Many of the communities in which we work are in constant need of repairs, improvements, and various resources. The Barrio Fund projects are based on the needs and wants expressed by Chaka artisans, and therefore vary from one community to the next. Through the Barrio Fund, you help bring to life the hopes and dreams of our artisans by funding their project requests.
During the check out process, we invite you to be a part of the Barrio Fund community projects! Just choose which of the featured projects you'd like to support with 5% of your purchase, and watch the funding progress grow! When a project has been been fully funded and carried out, we will send you pictures and stories about the implementation process of the project you helped to make possible!
Thanks for supporting Barrio Fund projects in communities in need by shopping with Chaka MarketBridge!
- Community Baseball Uniforms
- San Juan de Oriente
- KUERO Computer Lab (Phase 1)
Pliers for Nica Hope
Pliers in Nicaragua are prohibitively expensive. And jewelry making requires three specialized types of pliers (at a minimum): Round nose, needle nose & wire cutters. Where you can pick up a pair of each of these for $3-5 at Home Depot in the U.S., the same pair of pliers costs $20-25 in Nicaragua; $20-25 that the Nica Hope jewelers don’t have up front.
In May, the Barrio Fund bought 20 sets of these pliers, and took them to Acahualinca, where the Fabretto Nica Hope center is leasing the pliers to graduated student jewelers. These young artisans are now able to get the equipment that they need to get started making jewelry on their own; they are now their own small business owners, on their way to fledgling micro-enterprises.
We pay our artisans the price that they ask for their goods. We do not barter, or bully, them into a lower price.
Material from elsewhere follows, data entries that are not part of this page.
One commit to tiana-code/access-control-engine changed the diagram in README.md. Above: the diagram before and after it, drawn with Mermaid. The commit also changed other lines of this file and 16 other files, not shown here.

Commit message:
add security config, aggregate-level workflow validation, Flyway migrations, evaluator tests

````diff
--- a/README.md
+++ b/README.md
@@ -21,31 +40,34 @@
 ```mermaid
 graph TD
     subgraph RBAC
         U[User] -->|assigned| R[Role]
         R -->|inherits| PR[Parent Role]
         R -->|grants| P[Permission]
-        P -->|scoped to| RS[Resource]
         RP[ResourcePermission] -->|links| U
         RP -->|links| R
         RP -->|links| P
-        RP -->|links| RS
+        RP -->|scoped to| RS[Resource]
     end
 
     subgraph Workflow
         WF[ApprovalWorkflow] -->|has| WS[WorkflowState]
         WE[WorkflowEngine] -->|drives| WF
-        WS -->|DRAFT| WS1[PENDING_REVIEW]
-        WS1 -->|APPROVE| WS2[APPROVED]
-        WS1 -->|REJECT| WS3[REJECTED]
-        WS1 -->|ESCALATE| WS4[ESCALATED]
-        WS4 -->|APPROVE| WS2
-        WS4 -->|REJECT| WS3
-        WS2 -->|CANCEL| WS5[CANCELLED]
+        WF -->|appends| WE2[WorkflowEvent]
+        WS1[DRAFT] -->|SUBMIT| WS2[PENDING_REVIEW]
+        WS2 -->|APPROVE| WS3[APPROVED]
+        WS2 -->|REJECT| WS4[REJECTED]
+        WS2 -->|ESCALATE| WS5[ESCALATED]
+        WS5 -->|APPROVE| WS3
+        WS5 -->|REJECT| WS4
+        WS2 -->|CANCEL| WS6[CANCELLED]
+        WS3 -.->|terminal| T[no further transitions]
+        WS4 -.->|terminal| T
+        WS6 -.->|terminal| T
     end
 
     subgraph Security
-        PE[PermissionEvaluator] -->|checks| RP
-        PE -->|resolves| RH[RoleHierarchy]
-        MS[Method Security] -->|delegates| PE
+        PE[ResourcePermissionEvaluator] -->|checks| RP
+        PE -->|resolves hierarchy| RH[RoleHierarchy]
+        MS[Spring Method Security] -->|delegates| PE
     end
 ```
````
Nor do we pay them a price that is above what they determine to be fair in their community. This is very important to us, on both sides.